Jeff Saarela estimates that over 75 percent of the Arctic’s land mass remains unexplored. He and Roger Bull have set out to create a catalogue of all the different species that populate the Canadian Arctic.
Although some collections already exist, they date back to the 1920s and 1930s and some information they provide is not be complete.
The exercise is not just about creating a good record of local biodiversity. It will likely serve scientists in the future looking to understand the effects of climate change.
Saarela told CBC News, “There are models that have been produced based on various climate parameters that show if the climate warms up 5 to 7 degrees by the end of the century, the tree line, for example, could potentially move substantially downward.
The researchers will only spend a few days in the area of Cape Dorset before meeting up with a team from the National Wildlife Research Centre that has been studying eider colonies for two decades.
Together, they will explore some 30 islands in Hudson Strait over three weeks.
While the one group continues learning more about the waterfowl, Saarela and Bull will conduct surveys of the sea duck’s habitat and the islands.
The plants they bring back from the North will be added the the National Herbarium of Canada’s collection of more than 100 000 other Arctic specimens, at the Canadian Museum of Nature.
With files from CBC News.
Related stories from around the North:
Canada: Mushroom rush in Yukon, Canada, Radio Canada International
Finland: Cool rainy June good for Finland’s mushroom hunters, Yle News
Greenland: Researchers must be honest with Arctic peoples about food contaminants: doctor, Eye on the Arctic
Sweden: Sweden’s climate-friendly food advice project scrapped, Radio Sweden

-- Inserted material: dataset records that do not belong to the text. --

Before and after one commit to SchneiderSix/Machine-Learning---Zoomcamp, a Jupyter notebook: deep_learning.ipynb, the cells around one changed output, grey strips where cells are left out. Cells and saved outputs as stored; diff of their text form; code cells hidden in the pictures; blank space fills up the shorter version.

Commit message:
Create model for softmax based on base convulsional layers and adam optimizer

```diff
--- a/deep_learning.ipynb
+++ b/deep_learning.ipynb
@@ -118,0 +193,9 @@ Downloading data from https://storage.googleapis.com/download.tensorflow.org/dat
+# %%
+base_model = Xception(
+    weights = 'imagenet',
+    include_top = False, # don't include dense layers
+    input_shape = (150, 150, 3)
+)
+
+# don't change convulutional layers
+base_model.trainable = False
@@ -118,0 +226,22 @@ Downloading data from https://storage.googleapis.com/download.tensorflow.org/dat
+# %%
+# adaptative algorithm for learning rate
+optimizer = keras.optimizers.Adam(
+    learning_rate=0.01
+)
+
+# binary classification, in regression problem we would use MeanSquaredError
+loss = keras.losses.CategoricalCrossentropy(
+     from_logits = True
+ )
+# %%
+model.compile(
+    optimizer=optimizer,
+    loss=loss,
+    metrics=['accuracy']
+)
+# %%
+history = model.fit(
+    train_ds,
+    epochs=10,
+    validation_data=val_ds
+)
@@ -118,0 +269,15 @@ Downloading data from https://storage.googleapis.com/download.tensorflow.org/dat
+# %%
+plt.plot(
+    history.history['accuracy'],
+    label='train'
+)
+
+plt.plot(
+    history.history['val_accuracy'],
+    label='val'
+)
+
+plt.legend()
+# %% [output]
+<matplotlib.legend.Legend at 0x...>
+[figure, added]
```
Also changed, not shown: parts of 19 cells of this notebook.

United States: Rising mercury levels leave their mark on yellow-billed loons, study says, Alaska Dispatch News